A ready-to-buy CEO with an eye for luxury

By Patricia Sellers, Fortune editor-at-large

(Fortune Magazine) -- FranÇois-henri Pinault, 44, chairman and CEO of PPR

With $23 billion in revenues, PPR, François-Henri Pinault's luxury-brand and retail empire, is bigger than Anheuser-Busch, Gap, or McDonald's. But Pinault is intent on giving the French company his father built an overhaul. He recently sold PPR's department-store chain, Printemps, for $1.4 billion. He's rumored to be considering a sale of book and electronics retailer FNAC, which posted $5.6 billion in 2005 revenues.

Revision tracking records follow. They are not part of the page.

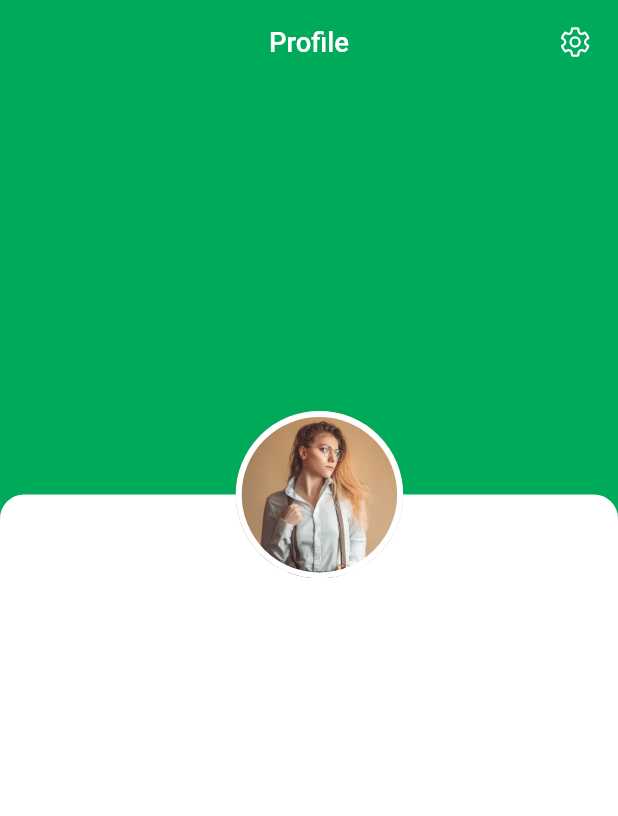
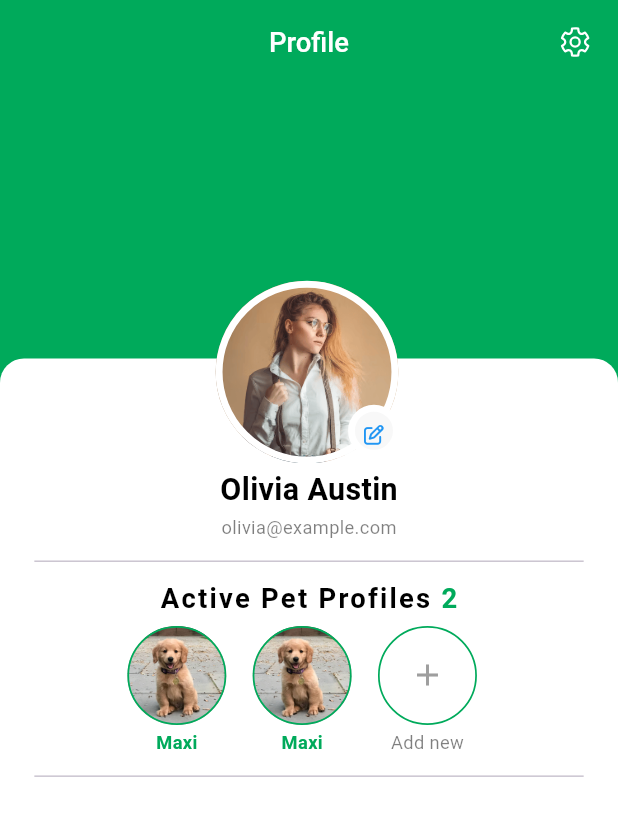
Before and after one commit to Loaiosama/PetYard, a Flutter app: the ProfileScreen screen opened directly, on a phone screen of 412 x 824 dp. Shown: the top 816 px of the screen. Run offline on Flutter 3.47's test engine with Material 3 defaults, Android fonts, the phone set to English and light mode, and no system bars; our stand-ins replace animated_splash_screen, dio, fluentui_system_icons, flutter_screenutil, flutter_secure_storage, flutter_svg and 3 more; accounts and stored records are empty.

Commit message:
profile screen active pet profiles and name section done

```diff
--- a/petowner_frontend/lib/core/utils/theming/styles.dart
+++ b/petowner_frontend/lib/core/utils/theming/styles.dart
@@ -28,6 +28,12 @@
 
   static TextStyle styles18SemiBoldBlack = TextStyle(
     fontSize: 18.sp,
+    fontWeight: FontsHelper.semiBold,
+    color: Colors.black,
+  );
+
+  static TextStyle styles20SemiBoldBlack = TextStyle(
+    fontSize: 20.sp,
     fontWeight: FontsHelper.semiBold,
     color: Colors.black,
   );
--- a/petowner_frontend/lib/features/home/presentation/view/home.dart
+++ b/petowner_frontend/lib/features/home/presentation/view/home.dart
@@ -22,6 +22,7 @@
         selectedIndex: 0,
         shadowColor: Colors.white,
         surfaceTintColor: Colors.white,
+        // labelBehavior: NavigationDestinationLabelBehavior.alwaysShow,
         destinations: [
           NavigationDestination(
             icon: Icon(
@@ -40,6 +41,7 @@
               color: Colors.black.withOpacity(0.5),
             ),
             label: 'Requests',
+
           ),
           NavigationDestination(
             icon: Icon(
--- a/petowner_frontend/lib/features/profile/presentaiton/view/widgets/profile_centered_image.dart
+++ b/petowner_frontend/lib/features/profile/presentaiton/view/widgets/profile_centered_image.dart
@@ -1,5 +1,6 @@
 import 'package:flutter/material.dart';
 import 'package:flutter_screenutil/flutter_screenutil.dart';
+import 'package:font_awesome_flutter/font_awesome_flutter.dart';
 
 class ProfileScreenCenteredImage extends StatelessWidget {
   const ProfileScreenCenteredImage({super.key});
@@ -7,11 +8,11 @@
   @override
   Widget build(BuildContext context) {
     return Positioned(
-      bottom: MediaQuery.of(context).size.height * 0.60 - 56.0,
-      left: MediaQuery.of(context).size.width * 0.5 - 56.0,
+      bottom: MediaQuery.of(context).size.height * 0.71 - 70.0,
+      left: MediaQuery.of(context).size.width * 0.5 - 70.0,
       child: Container(
-        width: 110.0.w,
-        height: 110.0.h,
+        width: 120.0.w,
+        height: 120.0.h,
         decoration: BoxDecoration(
           shape: BoxShape.circle,
           image: const DecorationImage(
@@ -20,7 +21,33 @@
           ),
           border: Border.all(
             color: Colors.white,
-            width: 4.0,
+            width: 4.0.w,
+          ),
+        ),
+        child: Align(
+          alignment: Alignment.bottomRight,
+          child: Container(
+            width: 34.w,
+            height: 34.h,
+            margin: EdgeInsets.only(top: 40.0.w),
+            decoration: BoxDecoration(
+              border: Border.all(
+                color: Colors.white,
+                width: 4.0.w,
+              ),
+              shape: BoxShape.circle,
+              color: const Color.fromRGBO(248, 248, 248, 1),
+            ),
+            child: IconButton(
+              onPressed: () {},
+              icon: Center(
+                child: Icon(
+                  FontAwesomeIcons.penToSquare,
+                  size: 13.sp,
+                  color: Colors.blue,
+                ),
+              ),
+            ),
           ),
         ),
       ),
--- a/petowner_frontend/lib/features/profile/presentaiton/view/widgets/profile_screen_body.dart
+++ b/petowner_frontend/lib/features/profile/presentaiton/view/widgets/profile_screen_body.dart
@@ -1,5 +1,10 @@
 import 'package:flutter/material.dart';
 import 'package:flutter_screenutil/flutter_screenutil.dart';
+import 'package:go_router/go_router.dart';
+import 'package:petowner_frontend/core/utils/helpers/spacing.dart';
+import 'package:petowner_frontend/core/utils/routing/routes.dart';
+import 'package:petowner_frontend/core/utils/theming/colors.dart';
+import 'package:petowner_frontend/core/utils/theming/styles.dart';
 import 'profile_centered_image.dart';
 
 class ProfileScreenBody extends StatelessWidget {
@@ -16,14 +21,31 @@
               children: [
                 Container(
                   width: double.infinity,
-                  height: MediaQuery.of(context).size.height * 0.60,
+                  height: MediaQuery.of(context).size.height * 0.71,
                   decoration: const BoxDecoration(
                     color: Colors.white,
                     borderRadius:
                         BorderRadius.vertical(top: Radius.circular(16.0)),
                   ),
-                  child: Column(
-                    crossAxisAlignment: CrossAxisAlignment.start,
+                  child: Padding(
+                    padding: EdgeInsets.only(
+                        left: 20.0.w, right: 20.0.w, top: 72.0.h),
+                    child: Column(
+                      crossAxisAlignment: CrossAxisAlignment.center,
+                      children: [
+                        Text(
+                          'Olivia Austin',
+                          style: Styles.styles20SemiBoldBlack,
+                        ),
+                        heightSizedBox(2),
+                        Text(
+                          'olivia@example.com',
+                          style: Styles.styles12RegularOpacityBlack,
+                        ),
+                        heightSizedBox(6),
+                        const ActivePetProfileSection(),
+                      ],
+                    ),
                   ),
                 ),
               ],
@@ -35,3 +57,104 @@
     );
   }
 }
+
+class ActivePetProfileSection extends StatelessWidget {
+  const ActivePetProfileSection({super.key});
+
+  @override
+  Widget build(BuildContext context) {
+    return Column(
+      children: [
+        const Divider(),
+        heightSizedBox(6),
+        RichText(
+          text: TextSpan(
+            text: 'Active Pet Profiles ',
+            style: Styles.styles18SemiBoldBlack.copyWith(letterSpacing: 1.5),
+            children: [
+              TextSpan(
+                text: '2',
+                style: Styles.styles22BoldGreen.copyWith(fontSize: 18.sp),
+              ),
+            ],
+          ),
+        ),
+        heightSizedBox(8),
+        Row(
+          mainAxisAlignment: MainAxisAlignment.center,
+          children: [
+            Row(
+              children: List.generate(
+                2,
+                (index) => InkWell(
+                  onTap: () {
+
+                  },
+                  child: const PetProfileCircle(),
+                ),
+              ),
+            ),
+            const PetProfileCircle(
+              isAddNew: true,
+            ),
+          ],
+        ),
+        heightSizedBox(6),
+        const Divider(),
+      ],
+    );
+  }
+}
+
+class PetProfileCircle extends StatelessWidget {
+  const PetProfileCircle({super.key, this.isAddNew = false});
+
+  final bool isAddNew;
+
+  @override
+  Widget build(BuildContext context) {
+    return Padding(
+      padding: EdgeInsets.only(right: 8.0.w),
+      child: Column(
+        children: [
+          Container(
+            width: 65.0.w,
+            height: 65.0.h,
+            decoration: BoxDecoration(
+              shape: BoxShape.circle,
+              image: !isAddNew
+                  ? const DecorationImage(
+                      image: AssetImage('assets/images/profile_dog.jpg'),
+                      fit: BoxFit.cover,
+                    )
+                  : null,
+              border: Border.all(
+                color: kPrimaryGreen,
+                width: 1.0.w,
+              ),
+            ),
+            child: isAddNew
+                ? Center(
+                    child: IconButton(
+                        onPressed: () {
+                          GoRouter.of(context).push(Routes.kChooseType);
+                        },
+                        icon: const Icon(
+                          Icons.add,
+                          color: Colors.grey,
+                        )),
+                  )
+                : null,
+          ),
+          heightSizedBox(3),
+          Text(
+            !isAddNew ? 'Maxi' : 'Add new',
+            style: !isAddNew
+                ? Styles.styles22BoldGreen.copyWith(fontSize: 12.sp)
+                : Styles.styles12RegularOpacityBlack,
+          ),
+        ],
+      ),
+    );
+  }
+}
```
Also changed, not shown: petowner_frontend/assets/images/profile_dog.jpg (added).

And with PPR's stock up 26% this year, investors are predicting that Pinault will acquire a new luxury label to add to the ten he already has. Clad head to toe in PPR brands--Stella McCartney suit, Gucci shoes--the elegant CEO talked with FORTUNE editor at large Patricia Sellers about possible acquisitions, Gucci's future, and the trouble that comes with managing global brands.

Are you going to sell retail operations like FNAC to buy more luxury brands?

I don't need to sell anything to buy luxury goods.

Unless you buy a big brand like Hermès.

Hermès has a market capitalization of about 9 billion euros ($11.4 billion). The company's sales are 1.4 billion euros ($1.8 billion), and net profitability is approaching 20%. To rationalize that stock price, Hermès would have to almost triple in size and maintain its margins. It's very risky. I'd rather look at [smaller brands].

What kind of brands?

We're a little bit weak in jewelry and watches and some accessories, like the entry level of handbags.

You like watches, don't you?

I love watches. I have 64, to be exact.

Half of PPR's 2005 sales came from France. As you globalize, where do you see growth?

The luxury-goods market is growing 8% to 10% annually. Asian consumers represent 40% of the worldwide market. I think they will represent 70% within five years. We're opening our first Gucci stores in India, in Mumbai and Delhi, next year.

Gucci's sales now exceed $2 billion a year. Won't mass-market size hurt the brand?

We've had to fight rumors that Gucci was going mass. It's not true. Gucci is going upward. This year Gucci's five top-selling handbags are priced 15% above 2005, not because we changed the price but because we launched new products using more sophisticated materials. We have to innovate. It's the only way to fight counterfeiting.

Your rival LVMH has sued eBay, claiming that Louis Vuitton and Dior products on the site are fake. Are you suing eBay?

No. We're talking to them. Gucci is among the most counterfeited brands in the world. In Venice they sell fake Gucci bags on the street right in front of the Gucci store. We call the police and nothing happens. We found a fake Gucci store in China. It's closed now. The Chinese government is more active than before.  Top of page